The famous first Mishna of Masekhet Bava Kama delineates the basic categories of nizkei mamon – damages caused by one’s possessions for which he is liable to compensate the victim. These categories are: 1) keren – damages caused when one’s animal acts in an uncharacteristically violent manner; 2) shein ve-regel – damages caused when one’s animal acts in a normal fashion, such as by eating or trampling upon people’s property; 3) eish – damages caused when an ordinary gust of wind blows a person’s object that had been left exposed, such as fire that spreads; 4) bor – damages caused when one places a hazard in a public place, such as by digging a ditch. All these situations of liability are briefly discussed by the Torah, in Parashat Mishpatim.
The Gemara (Bava Kama 5b) observes that the Torah did not, at first glance, need to specify all these cases of damages. If the Torah had introduced only the liability for bor and one of the other three, we could have then inferred the remaining two through logical deduction. (See Rashi s.v. ve-khulhu for an explanation of this process of logical deduction.) However, the Torah found it necessary to enumerate all four cases of damages because each has a unique halakhic feature that it does not share with the others. Namely, in a case of keren, the owner needs to pay only half the value of the damages, unless the animal has established a pattern of violent behavior. In a case of shein ve-regel, the owner is not liable if the damages occurred in a public area (as people should not leave their belongings unattended in public places). Eish liability does not extend to tamun – objects that were concealed when they damaged. And liability for bor is incurred only for damages caused to animals, but not to damages caused to people or utensils. Accordingly, the Torah needed to specify each category of damages, because each has a unique halakhic feature. Otherwise, there would not have been any need to establish all four categories, as we could have inferred the final two categories through the process of logical deduction. This is indicated already by the opening Mishna of Masekhet Bava Kama, which notes the “tzad ha-shaveh” – the common denominator – between the four categories of nezikin. This observation suggests that in principle, the Torah did not need to specify all four categories, as at least some could have been inferred through logical deduction, based on their shared characteristics.

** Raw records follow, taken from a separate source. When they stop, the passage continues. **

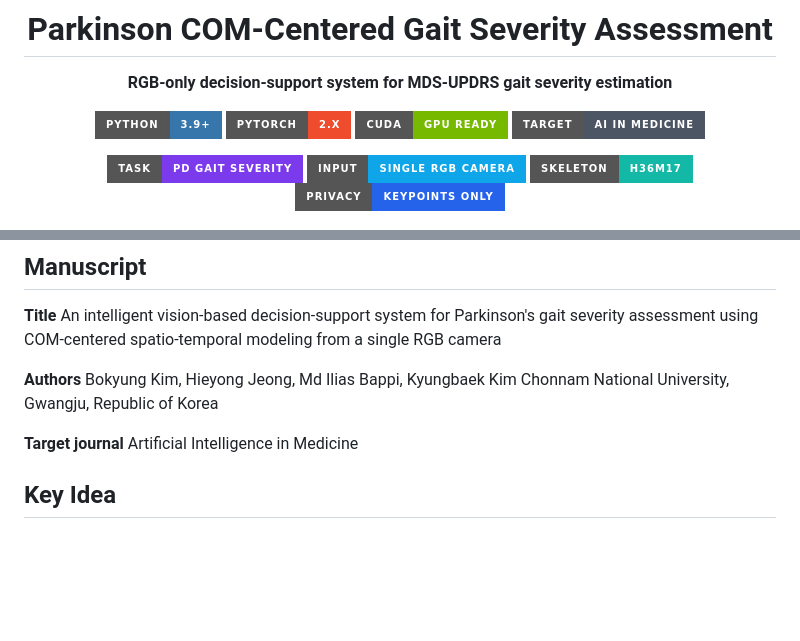
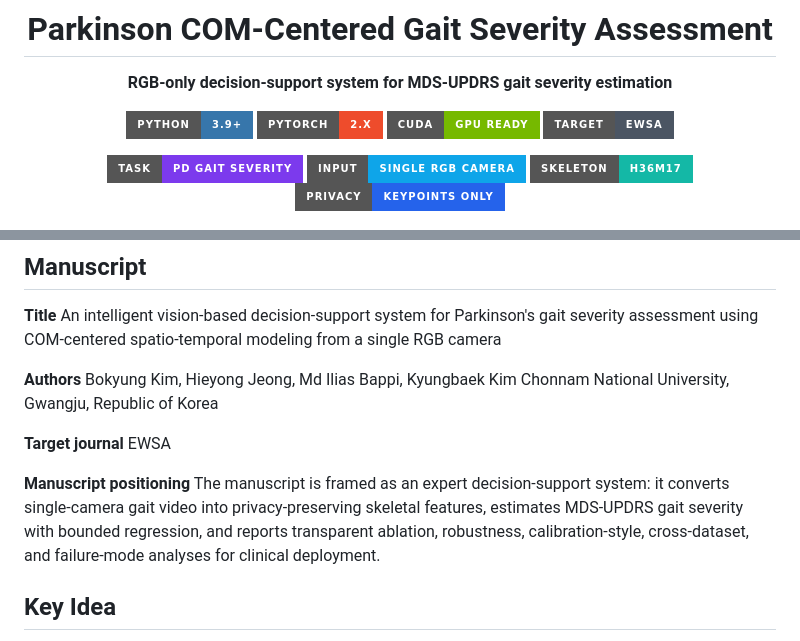
Before and after one commit to bokyung08/parkinson_COM, a Markdown page: README.md, 2 parts joined by grey strips. GitHub-like rendering; badges without logos; blank space fills up the shorter version.

Commit message:
Update README target journal

```diff
--- a/README.md
+++ b/README.md
@@ -8,7 +8,7 @@
   <img alt="Python" src="https://img.shields.io/badge/Python-3.9%2B-3776AB?style=for-the-badge&logo=python&logoColor=white">
   <img alt="PyTorch" src="https://img.shields.io/badge/PyTorch-2.x-EE4C2C?style=for-the-badge&logo=pytorch&logoColor=white">
   <img alt="CUDA" src="https://img.shields.io/badge/CUDA-GPU%20Ready-76B900?style=for-the-badge&logo=nvidia&logoColor=white">
-  <img alt="Target Journal" src="https://img.shields.io/badge/Target-AI%20in%20Medicine-4B5563?style=for-the-badge">
+  <img alt="Target Journal" src="https://img.shields.io/badge/Target-EWSA-4B5563?style=for-the-badge">
 </p>
 
 <p>
@@ -52,7 +52,14 @@ Bokyung Kim, Hieyong Jeong, Md Ilias Bappi, Kyungbaek Kim
 Chonnam National University, Gwangju, Republic of Korea
 
 **Target journal**
-Artificial Intelligence in Medicine
+EWSA
+
+**Manuscript positioning**
+The manuscript is framed as an expert decision-support system: it converts
+single-camera gait video into privacy-preserving skeletal features, estimates
+MDS-UPDRS gait severity with bounded regression, and reports transparent
+ablation, robustness, calibration-style, cross-dataset, and failure-mode
+analyses for clinical deployment.
 
 ## Key Idea
 
```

Tosefot (2a, s.v. ve-lo) note that the Mishna and Gemara work off the assumption that “oneshim mamon min ha-din” – we can impose financial liability based on logical deduction. When it comes to court-administered punishment – malkot (whipping) and execution – there is a fundamental rule that “ein oneshim min ha-din” – punishment can be administered only if the Torah directly forbids the prohibited act in question. Although Chazal were authorized to apply a Torah prohibition beyond its immediate context through the various logical tools at their disposal (such as “kal va-chomer”), Beit Din does not punish violators who transgress a law established through logical extension. Tosefot here observe that the Mishna appears to distinguish in this regard between corporal punishment and execution, on the one hand, and financial liability, on the other. Apparently, while Beit Din cannot physically punish violators who transgress a law established through logical deduction, financial liability can be imposed on the basis of logical deduction.

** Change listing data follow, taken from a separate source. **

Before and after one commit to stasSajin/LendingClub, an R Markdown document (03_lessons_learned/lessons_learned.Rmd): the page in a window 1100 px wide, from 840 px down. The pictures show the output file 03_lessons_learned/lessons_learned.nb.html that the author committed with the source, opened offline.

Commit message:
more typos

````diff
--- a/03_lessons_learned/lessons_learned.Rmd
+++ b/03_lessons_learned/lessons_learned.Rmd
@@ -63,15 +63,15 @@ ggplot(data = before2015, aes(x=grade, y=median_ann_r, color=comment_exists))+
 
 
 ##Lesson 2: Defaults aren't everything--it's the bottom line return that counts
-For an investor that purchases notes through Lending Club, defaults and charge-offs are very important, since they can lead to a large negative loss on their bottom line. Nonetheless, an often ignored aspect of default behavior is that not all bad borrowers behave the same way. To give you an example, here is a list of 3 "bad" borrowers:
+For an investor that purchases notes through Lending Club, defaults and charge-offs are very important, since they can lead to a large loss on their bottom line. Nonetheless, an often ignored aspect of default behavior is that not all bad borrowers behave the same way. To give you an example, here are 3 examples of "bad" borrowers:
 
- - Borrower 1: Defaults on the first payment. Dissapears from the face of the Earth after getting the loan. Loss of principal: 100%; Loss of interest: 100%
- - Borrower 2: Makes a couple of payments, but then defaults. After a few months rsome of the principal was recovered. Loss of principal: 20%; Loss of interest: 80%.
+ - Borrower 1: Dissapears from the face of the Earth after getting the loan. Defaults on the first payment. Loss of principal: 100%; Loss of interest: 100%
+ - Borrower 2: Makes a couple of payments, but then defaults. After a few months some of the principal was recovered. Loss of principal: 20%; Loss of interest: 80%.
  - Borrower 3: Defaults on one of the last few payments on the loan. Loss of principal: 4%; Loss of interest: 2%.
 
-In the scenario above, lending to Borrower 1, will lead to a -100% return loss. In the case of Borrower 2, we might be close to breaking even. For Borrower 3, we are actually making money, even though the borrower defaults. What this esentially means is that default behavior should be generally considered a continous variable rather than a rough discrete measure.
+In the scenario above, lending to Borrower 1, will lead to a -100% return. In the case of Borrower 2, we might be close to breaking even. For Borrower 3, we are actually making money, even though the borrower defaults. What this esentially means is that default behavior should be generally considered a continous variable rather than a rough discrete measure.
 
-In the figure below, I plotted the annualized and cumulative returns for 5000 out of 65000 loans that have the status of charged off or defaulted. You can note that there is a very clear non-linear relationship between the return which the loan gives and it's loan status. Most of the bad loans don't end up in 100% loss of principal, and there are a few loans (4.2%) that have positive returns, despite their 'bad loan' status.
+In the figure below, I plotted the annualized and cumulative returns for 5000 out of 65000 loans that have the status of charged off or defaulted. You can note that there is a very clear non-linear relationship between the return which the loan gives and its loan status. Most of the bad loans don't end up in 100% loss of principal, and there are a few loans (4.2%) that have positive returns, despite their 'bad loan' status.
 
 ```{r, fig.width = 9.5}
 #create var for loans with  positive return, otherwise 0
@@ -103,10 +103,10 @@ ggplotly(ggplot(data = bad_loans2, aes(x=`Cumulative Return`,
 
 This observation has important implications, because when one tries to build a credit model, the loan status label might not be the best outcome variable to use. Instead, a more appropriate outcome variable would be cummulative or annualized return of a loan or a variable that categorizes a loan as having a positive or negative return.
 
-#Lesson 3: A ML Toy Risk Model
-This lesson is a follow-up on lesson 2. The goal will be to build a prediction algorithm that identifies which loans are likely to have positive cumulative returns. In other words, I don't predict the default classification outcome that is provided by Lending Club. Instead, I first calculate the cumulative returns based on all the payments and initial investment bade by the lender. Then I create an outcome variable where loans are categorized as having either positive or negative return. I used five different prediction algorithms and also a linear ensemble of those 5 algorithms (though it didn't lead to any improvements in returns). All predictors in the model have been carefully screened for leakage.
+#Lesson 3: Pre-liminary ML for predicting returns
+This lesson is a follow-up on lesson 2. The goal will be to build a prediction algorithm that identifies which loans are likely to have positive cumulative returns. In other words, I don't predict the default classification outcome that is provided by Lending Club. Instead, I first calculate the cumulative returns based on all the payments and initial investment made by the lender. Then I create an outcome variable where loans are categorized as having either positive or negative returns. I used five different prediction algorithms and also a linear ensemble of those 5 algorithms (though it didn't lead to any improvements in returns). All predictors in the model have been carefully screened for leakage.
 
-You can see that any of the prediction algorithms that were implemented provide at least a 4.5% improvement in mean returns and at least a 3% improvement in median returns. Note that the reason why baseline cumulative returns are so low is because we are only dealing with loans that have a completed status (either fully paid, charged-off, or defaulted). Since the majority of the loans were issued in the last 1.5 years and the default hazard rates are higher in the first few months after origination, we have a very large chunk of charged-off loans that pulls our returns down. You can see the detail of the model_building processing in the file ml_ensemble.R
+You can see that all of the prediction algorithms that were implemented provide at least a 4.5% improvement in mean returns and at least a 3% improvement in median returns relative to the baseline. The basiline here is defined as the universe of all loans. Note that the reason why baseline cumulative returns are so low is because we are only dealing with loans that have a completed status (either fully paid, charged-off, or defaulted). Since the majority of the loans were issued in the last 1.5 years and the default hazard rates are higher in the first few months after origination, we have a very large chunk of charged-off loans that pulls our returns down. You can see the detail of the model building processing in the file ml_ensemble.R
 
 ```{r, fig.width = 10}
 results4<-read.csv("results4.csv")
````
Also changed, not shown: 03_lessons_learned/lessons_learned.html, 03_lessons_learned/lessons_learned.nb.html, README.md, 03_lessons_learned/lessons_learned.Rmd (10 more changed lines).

Tosefot suggest that this matter is subject to a debate among the Tanna’im. Whereas the opening Mishna of Bava Kama, as discussed, seems to maintain that financial liability can be established on the basis of logical deduction, the Mekhilta states, “Ein oneshin mamon min ha-din” – ruling out the possibility of forcing a defendant to pay based on a law established through logical deduction. The Mekhilta infers this principle from the Torah’s formulation in introducing the liability for bor: “If a person opens a pit, or if a person digs a pit…” (21:33). At first glance, the Mekhilta comments, there seems to be no reason for the Torah to mention both scenarios – where one opens a ditch that had earlier been dug and then covered, and where one digs a new ditch. The fact that the Torah found it necessary to mention both situations, the Mekhilta comments, proves that we cannot apply financial liabilities from one case to another based on logical reasoning. The Torah needed to specify bor liability in both these cases because we cannot extend liability on our own.

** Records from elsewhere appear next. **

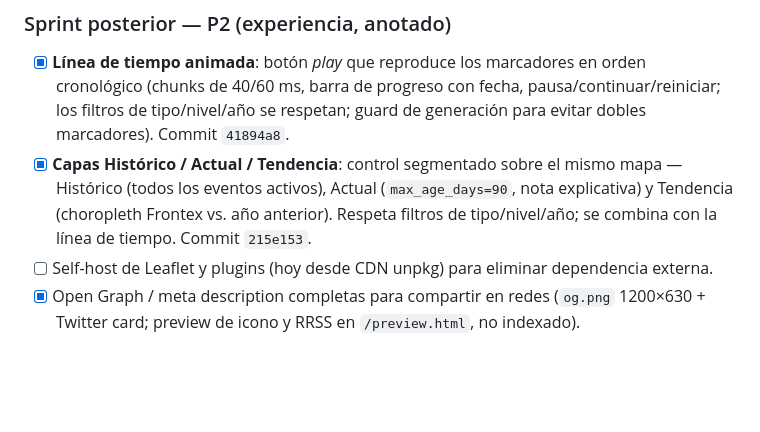
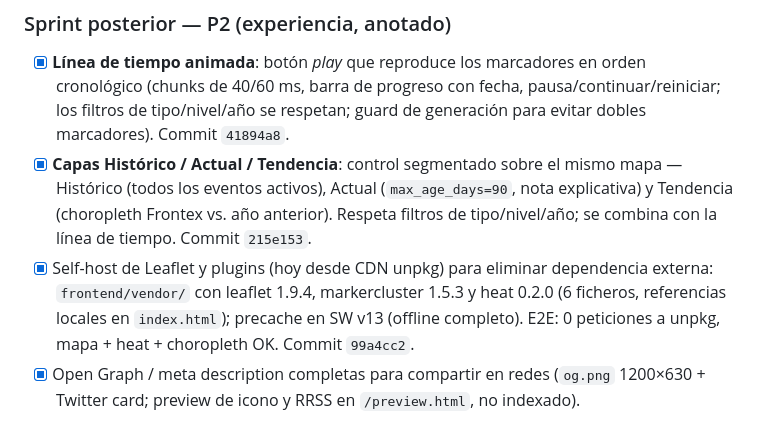
Before and after one commit to mcasrom/migrationflow-osint, a Markdown page: ROADMAP.md, the part around the change. Drawn GitHub-style; blank space fills up the shorter version.

Commit message:
roadmap: marcar self-host Leaflet (P2)

```diff
--- a/ROADMAP.md
+++ b/ROADMAP.md
@@ -159,7 +159,10 @@ se verificaron contra código y render en vivo antes de planear.
       (todos los eventos activos), Actual (`max_age_days=90`, nota explicativa) y Tendencia (choropleth
       Frontex vs. año anterior). Respeta filtros de tipo/nivel/año; se combina con la línea de tiempo.
       Commit `215e153`.
-- [ ] Self-host de Leaflet y plugins (hoy desde CDN unpkg) para eliminar dependencia externa.
+- [x] Self-host de Leaflet y plugins (hoy desde CDN unpkg) para eliminar dependencia externa:
+      `frontend/vendor/` con leaflet 1.9.4, markercluster 1.5.3 y heat 0.2.0 (6 ficheros, referencias
+      locales en `index.html`); precache en SW v13 (offline completo). E2E: 0 peticiones a unpkg,
+      mapa + heat + choropleth OK. Commit `99a4cc2`.
 - [x] Open Graph / meta description completas para compartir en redes (`og.png` 1200×630 + Twitter card;
       preview de icono y RRSS en `/preview.html`, no indexado).
 
```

Tosefot assert that the Mishna, which clearly does not accept the Mekhilta’s position, likely follows a different explanation for why the Torah specifies both instances of bor. The Gemara (Bava Kama 49b) understands the extra phrase “or if a person digs a pit” as alluding to the fact that in a case of bor, one bears liability only for creating the hazard, and not because the damage was caused by his property. As such, liability is imposed when one creates a hazard in a public property, despite the fact that the person does not own the ditch or obstacle. The Gemara clearly does not accept the Mekhilta’s reading of the verse, and Tosefot therefore conclude that different views exist with regard to the rule of “ein oneshin mamon min ha-din.”